In a premises liability case, as in any other kind of personal injury lawsuit, you must prove that the defendant’s negligence caused you to suffer injuries which caused you to incur financial losses. In a premises liability case, your chances of recovering compensation depend on how well you can prove that the conditions at the place of business were unsafe and that employees knew or reasonably should have known about the safety hazard. For example, if you slipped and fell on the floor of a supermarket aisle after someone spilled water there, you can strengthen your case by proving that you saw one or more employees walk down that aisle shortly before your accident. If you did not see employees in that area, find out the supermarket’s policies about checking for spills and cleaning them; you might be able to argue that the company’s safety policies were insufficient or that the store did not comply with the company’s policies.
How Much Money Can You Get in a Slip and Fall Accident Lawsuit?
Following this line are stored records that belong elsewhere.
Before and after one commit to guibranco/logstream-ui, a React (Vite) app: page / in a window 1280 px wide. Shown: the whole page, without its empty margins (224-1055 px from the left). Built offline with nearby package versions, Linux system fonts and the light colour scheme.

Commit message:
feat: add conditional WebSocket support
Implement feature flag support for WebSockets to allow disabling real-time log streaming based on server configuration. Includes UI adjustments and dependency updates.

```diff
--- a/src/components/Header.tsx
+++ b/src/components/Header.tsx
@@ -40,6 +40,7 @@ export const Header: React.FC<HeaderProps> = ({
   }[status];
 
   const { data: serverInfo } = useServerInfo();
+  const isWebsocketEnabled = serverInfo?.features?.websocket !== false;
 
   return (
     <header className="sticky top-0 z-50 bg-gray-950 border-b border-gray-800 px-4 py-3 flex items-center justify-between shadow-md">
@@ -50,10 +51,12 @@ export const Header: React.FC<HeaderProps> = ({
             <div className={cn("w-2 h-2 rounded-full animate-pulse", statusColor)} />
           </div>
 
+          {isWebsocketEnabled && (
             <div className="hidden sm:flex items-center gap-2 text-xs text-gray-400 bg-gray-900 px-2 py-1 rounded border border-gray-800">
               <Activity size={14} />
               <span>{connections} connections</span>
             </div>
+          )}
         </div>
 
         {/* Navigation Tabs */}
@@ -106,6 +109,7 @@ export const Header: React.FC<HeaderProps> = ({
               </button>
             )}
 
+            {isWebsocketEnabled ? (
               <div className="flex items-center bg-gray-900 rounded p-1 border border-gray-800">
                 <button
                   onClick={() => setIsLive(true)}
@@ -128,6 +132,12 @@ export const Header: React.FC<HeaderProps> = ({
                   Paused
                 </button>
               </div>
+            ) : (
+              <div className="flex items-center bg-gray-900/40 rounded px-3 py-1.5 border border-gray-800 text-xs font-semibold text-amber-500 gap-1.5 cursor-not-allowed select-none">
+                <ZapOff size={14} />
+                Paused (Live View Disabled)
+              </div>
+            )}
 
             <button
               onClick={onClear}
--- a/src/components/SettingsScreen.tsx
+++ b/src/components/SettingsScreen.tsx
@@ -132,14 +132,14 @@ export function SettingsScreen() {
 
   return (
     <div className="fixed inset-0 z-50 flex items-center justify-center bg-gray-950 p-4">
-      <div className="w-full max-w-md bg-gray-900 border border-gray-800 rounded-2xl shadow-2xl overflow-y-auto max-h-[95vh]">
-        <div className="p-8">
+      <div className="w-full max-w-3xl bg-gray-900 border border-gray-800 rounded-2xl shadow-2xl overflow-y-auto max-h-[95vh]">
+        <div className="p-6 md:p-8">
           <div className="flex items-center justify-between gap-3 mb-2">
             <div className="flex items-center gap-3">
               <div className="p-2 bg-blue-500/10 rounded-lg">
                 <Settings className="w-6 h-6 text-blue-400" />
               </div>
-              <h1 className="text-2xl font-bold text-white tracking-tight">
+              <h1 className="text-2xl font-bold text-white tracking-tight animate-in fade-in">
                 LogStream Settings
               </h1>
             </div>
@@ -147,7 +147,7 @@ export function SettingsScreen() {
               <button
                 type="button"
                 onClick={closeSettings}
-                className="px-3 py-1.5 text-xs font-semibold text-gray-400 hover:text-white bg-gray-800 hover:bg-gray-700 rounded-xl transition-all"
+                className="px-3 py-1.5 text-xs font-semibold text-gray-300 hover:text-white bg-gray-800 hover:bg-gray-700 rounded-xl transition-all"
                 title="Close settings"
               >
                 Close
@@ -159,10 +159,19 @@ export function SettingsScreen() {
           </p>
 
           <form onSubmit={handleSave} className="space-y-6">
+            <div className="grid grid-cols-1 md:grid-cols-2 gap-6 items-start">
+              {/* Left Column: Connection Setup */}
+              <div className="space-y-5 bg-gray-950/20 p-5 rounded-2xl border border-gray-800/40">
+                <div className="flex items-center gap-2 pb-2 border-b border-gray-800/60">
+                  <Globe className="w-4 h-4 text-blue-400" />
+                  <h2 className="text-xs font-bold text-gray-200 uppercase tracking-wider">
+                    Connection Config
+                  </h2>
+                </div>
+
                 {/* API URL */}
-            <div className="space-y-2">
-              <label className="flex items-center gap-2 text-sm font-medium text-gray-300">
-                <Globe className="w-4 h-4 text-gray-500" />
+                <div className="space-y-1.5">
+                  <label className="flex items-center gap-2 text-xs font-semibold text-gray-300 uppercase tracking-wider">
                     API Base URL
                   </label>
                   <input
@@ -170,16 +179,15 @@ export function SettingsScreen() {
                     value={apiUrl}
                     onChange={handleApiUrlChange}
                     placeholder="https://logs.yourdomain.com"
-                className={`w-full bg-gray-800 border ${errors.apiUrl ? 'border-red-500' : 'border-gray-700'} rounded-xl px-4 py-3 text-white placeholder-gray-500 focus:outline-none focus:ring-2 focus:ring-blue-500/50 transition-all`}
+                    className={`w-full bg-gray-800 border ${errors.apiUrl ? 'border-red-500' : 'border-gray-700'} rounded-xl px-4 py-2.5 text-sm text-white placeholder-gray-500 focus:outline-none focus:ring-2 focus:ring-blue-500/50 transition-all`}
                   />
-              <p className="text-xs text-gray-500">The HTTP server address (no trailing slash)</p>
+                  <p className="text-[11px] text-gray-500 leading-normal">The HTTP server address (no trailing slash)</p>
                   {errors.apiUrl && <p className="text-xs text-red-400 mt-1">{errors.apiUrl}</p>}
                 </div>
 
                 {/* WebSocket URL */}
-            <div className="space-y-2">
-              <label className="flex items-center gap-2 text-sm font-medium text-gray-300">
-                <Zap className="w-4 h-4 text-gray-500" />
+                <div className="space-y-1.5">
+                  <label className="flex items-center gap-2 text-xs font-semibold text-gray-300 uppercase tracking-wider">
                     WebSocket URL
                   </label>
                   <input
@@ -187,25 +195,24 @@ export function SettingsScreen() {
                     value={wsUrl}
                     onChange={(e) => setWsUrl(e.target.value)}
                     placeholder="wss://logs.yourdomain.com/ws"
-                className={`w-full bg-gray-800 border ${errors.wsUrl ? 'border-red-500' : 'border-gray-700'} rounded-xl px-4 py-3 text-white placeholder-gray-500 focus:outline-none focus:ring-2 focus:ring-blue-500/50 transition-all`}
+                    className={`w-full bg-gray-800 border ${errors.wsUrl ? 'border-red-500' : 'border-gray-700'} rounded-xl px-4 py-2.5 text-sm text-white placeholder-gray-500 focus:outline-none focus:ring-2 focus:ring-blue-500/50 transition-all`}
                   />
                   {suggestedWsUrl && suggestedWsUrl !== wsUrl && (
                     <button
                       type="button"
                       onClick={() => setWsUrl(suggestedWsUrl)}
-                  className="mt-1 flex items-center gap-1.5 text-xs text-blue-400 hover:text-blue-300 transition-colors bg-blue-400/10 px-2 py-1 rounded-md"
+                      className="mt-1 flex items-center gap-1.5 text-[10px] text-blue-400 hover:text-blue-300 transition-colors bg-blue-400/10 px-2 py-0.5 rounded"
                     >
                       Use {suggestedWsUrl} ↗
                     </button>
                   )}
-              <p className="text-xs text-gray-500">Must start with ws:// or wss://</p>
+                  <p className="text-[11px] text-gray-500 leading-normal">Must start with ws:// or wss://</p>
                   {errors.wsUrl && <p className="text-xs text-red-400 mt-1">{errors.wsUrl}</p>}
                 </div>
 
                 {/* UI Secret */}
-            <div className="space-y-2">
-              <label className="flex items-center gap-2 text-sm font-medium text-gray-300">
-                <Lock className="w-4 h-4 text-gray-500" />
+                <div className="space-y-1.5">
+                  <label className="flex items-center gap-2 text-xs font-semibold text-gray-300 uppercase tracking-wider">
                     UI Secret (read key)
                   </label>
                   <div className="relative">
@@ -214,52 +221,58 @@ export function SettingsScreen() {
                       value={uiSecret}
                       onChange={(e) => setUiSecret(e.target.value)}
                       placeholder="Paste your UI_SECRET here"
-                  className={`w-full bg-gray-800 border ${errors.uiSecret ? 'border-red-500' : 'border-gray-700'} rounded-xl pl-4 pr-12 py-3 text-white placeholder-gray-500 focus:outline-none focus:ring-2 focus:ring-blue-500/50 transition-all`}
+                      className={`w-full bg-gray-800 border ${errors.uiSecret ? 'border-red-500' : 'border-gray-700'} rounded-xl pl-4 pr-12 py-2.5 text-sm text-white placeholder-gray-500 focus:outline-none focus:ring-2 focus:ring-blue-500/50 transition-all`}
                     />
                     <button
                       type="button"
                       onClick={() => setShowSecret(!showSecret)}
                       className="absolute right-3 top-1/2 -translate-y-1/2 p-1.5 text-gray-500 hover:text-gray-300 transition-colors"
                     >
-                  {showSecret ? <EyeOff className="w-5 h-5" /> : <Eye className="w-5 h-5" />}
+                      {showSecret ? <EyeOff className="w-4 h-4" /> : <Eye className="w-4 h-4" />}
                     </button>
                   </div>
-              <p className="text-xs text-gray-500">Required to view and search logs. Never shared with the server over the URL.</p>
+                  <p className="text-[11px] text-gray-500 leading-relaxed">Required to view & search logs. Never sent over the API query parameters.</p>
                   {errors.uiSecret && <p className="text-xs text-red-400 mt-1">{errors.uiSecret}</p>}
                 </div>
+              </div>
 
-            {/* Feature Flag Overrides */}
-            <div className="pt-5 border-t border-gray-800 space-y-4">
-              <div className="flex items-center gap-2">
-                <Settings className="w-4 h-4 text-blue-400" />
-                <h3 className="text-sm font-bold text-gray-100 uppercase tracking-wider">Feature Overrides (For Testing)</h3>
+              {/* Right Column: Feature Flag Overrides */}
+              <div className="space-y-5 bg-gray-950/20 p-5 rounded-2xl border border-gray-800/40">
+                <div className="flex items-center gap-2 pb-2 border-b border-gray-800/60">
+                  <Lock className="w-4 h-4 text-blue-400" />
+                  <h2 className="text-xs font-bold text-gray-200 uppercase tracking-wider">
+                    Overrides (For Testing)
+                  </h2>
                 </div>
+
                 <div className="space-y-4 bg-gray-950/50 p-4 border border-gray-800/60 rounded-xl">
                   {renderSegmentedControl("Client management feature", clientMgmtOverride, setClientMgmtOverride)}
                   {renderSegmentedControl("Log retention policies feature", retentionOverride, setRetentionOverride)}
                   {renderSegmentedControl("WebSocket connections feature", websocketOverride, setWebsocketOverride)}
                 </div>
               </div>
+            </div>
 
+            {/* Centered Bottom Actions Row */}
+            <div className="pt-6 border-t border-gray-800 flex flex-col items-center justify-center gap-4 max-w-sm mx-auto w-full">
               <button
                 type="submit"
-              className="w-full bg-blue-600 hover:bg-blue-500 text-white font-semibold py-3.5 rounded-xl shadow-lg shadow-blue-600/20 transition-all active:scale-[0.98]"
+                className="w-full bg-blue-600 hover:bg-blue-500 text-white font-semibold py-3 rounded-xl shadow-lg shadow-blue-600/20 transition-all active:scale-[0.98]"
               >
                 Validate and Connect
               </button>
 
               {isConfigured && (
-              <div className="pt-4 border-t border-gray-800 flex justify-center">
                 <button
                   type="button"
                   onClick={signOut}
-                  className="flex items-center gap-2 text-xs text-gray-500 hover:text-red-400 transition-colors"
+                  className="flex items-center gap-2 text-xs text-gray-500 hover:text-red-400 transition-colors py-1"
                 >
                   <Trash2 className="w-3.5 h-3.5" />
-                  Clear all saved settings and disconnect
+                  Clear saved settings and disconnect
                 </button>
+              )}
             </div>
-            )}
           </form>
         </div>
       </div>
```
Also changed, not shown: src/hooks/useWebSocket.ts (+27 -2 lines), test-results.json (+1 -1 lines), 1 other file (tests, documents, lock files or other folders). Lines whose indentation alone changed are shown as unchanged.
If you file a premises liability lawsuit after a slip and fall accident, you can request damages in the amount of your medical bills. Whether or not you have health insurance does not affect your right to sue or your ability to win your case. If you had to miss work for an extended period of time because of your injuries, whether or not you have since been able to return to work, you can also request damages in the amount of your lost income. Medical expenses and lost income both count as economic damages.
You might also be able to recover noneconomic damages, also known as pain and suffering, for ways that the injuries resulting from the accident have made your quality of life worse. There is no cap on noneconomic damages for personal injury lawsuits in North Carolina. The more severe your injuries, the greater the amount of noneconomic damages the court will order, if you request noneconomic damages.